Click here for more detail on the Making Tax Digital plans.
But, by far the biggest change is the way sole traders will provide information to HMRC.
The self-employed will need to:
- Submit summarised accounting information of business income and expenses on a quarterly basis
- Keep accounting records in digital form. Unfortunately “Digital form” doesn’t mean an Excel spread-sheet. Each business owner will have to use some form of accounting software which has the capability to communicate with HMRC’s systems
Will I need to submit 4 tax returns a year?
No. You won’t need to submit tax returns 4 times a year but you will be expected to provide HMRC with a summary of your income and expenses 4 times a year.
There will still be the need to do tax and accounting adjustments but the detail on how this will be achieved hasn’t yet been released.
Will I need to pay tax more frequently?
There are no plans to change the current payment dates but this may change in the future. There is debate as to whether quarterly tax payments will follow on from quarterly reporting.
How will sole traders benefit?
The intention is that by accessing online Digital Tax Accounts and submitting quarterly results, sole traders will have more awareness of their tax positions over the year. This should enable them to better plan their finances and tax payments.
With any luck this should result in more digital and real-time interaction with HMRC and less time waiting for staff at HMRC to pick up the phone.
The changes are expected to be phased in from April 2018, starting with the smallest businesses (those under the VAT threshold).
By 2020 HMRC wants to receive updates from most self-employed people at least quarterly.
How can I prepare for the digital changes?
1 – Adopt a digital mind-set early on
Accounting software is not as scary as it appears and some is very affordable. Cloud packages such as Xero are proving particularly popular amongst small business owners due to their ease of use and non- accountancy speak. If you need any support in this area, I train small business owners to use Xero and you can look me up here.
If you are currently using an Excel spread-sheet for your accounting, take a read of my recent post “7 things you can do using online software that you can’t do with Excel”
2 – Move towards the “little but often” mind-set with your bookkeeping

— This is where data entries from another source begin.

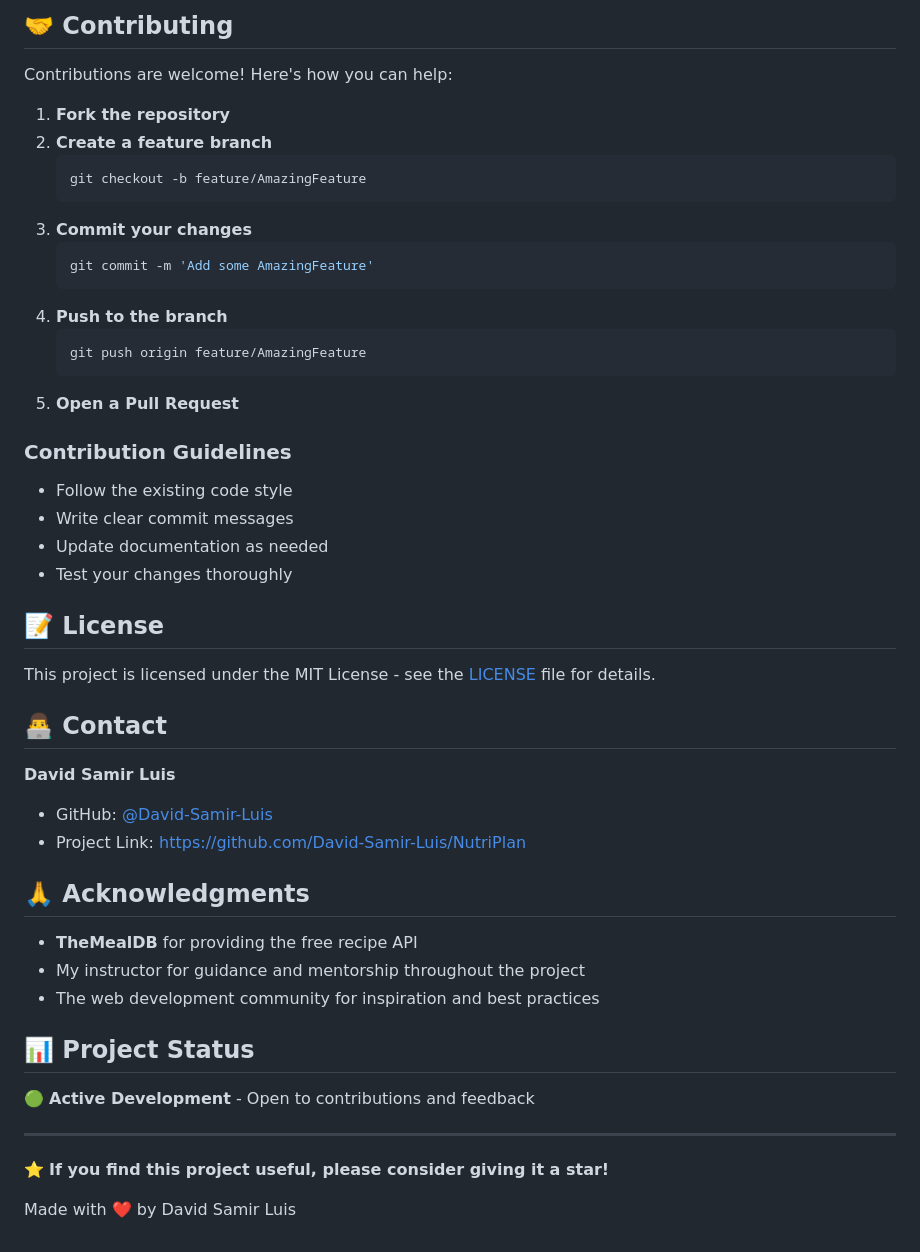
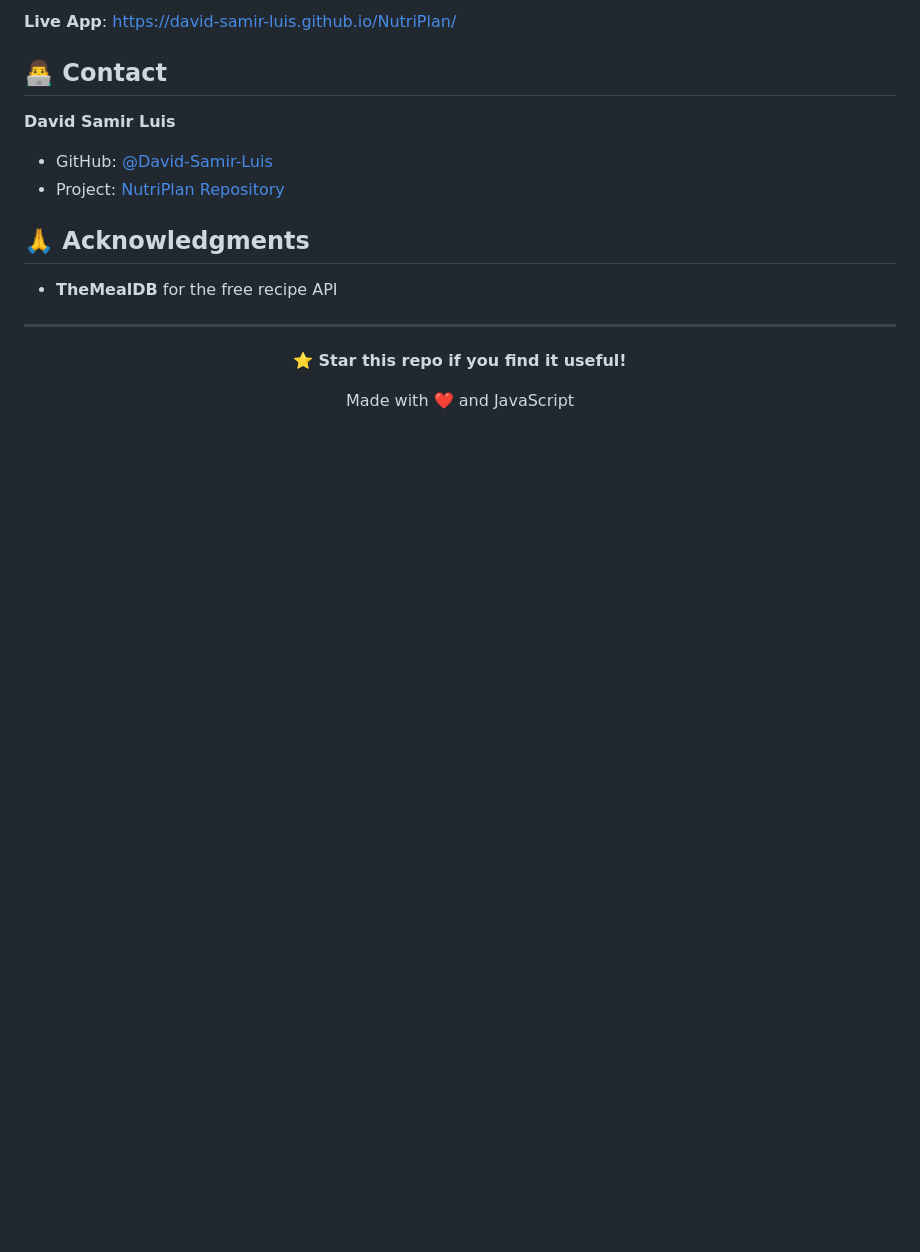
Before and after one commit to David-Samir-Luis/NutriPlan, a Markdown page: README.md, the part around one of its changes. GitHub-like rendering; blank space fills up the shorter version.

````diff
--- a/README.md
+++ b/README.md
@@ -234,52 +123,21 @@ console.log(data.categories);
-## 🤝 Contributing
-
-Contributions are welcome! Here's how you can help:
-
-1. **Fork the repository**
-2. **Create a feature branch**
-   ```bash
-   git checkout -b feature/AmazingFeature
-   ```
-3. **Commit your changes**
-   ```bash
-   git commit -m 'Add some AmazingFeature'
-   ```
-4. **Push to the branch**
-   ```bash
-   git push origin feature/AmazingFeature
-   ```
-5. **Open a Pull Request**
-
-### Contribution Guidelines
-
-- Follow the existing code style
-- Write clear commit messages
-- Update documentation as needed
-- Test your changes thoroughly
-
-## 📝 License
-
-This project is licensed under the MIT License - see the [LICENSE](LICENSE) file for details.
+**Live App**: [https://david-samir-luis.github.io/NutriPlan/](https://david-samir-luis.github.io/NutriPlan/)
 
 ## 👨‍💻 Contact
 
 **David Samir Luis**
-
 - GitHub: [@David-Samir-Luis](https://github.com/David-Samir-Luis)
-- Project Link: [https://github.com/David-Samir-Luis/NutriPlan](https://github.com/David-Samir-Luis/NutriPlan)
+- Project: [NutriPlan Repository](https://github.com/David-Samir-Luis/NutriPlan)
 
 ## 🙏 Acknowledgments
 
-- **TheMealDB** for providing the free recipe API
-- My instructor for guidance and mentorship throughout the project
-- The web development community for inspiration and best practices
-
-## 📊 Project Status
-
-🟢 **Active Development** - Open to contributions and feedback
+- **TheMealDB** for the free recipe API
 
 ---
 
-⭐ **If you find this project useful, please consider giving it a star!**
+<div align="center">
 
-Made with ❤️ by David Samir Luis
+⭐ **Star this repo if you find it useful!**
+
+Made with ❤️ and JavaScript
+
+</div>
````
Also changed, not shown: other parts of README.md (+72 -183 lines).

- Storing and filing your invoices and receipts monthly
- Updating your spread-sheet or software at least monthly
- Checking your entries on your spread-sheet or software to the bank statement regularly
By adopting the “little but often” approach to your books and having your numbers readily to hand, the task of updating your quarterly account online shouldn’t be too onerous.
The digitalisation of the UK tax system is definitely going ahead and the changes will involve the majority of sole traders adopting accounting software and becoming familiar with Digital Tax Accounts. Changes will be introduced gradually but it’s unlikely to be a smooth journey ahead. HMRC haven’t got the best track record when it comes to IT implementation and there are still many unanswered questions on the quarterly reporting front.
Update ~ March 8th 2017
The government announced in the Budget 2017 that unincorporated businesses (sole traders and the self-employed) and landlords with an annual turnover under the VAT threshold (currently £83,000), will have until April 2019 to prepare before MTD becomes mandatory.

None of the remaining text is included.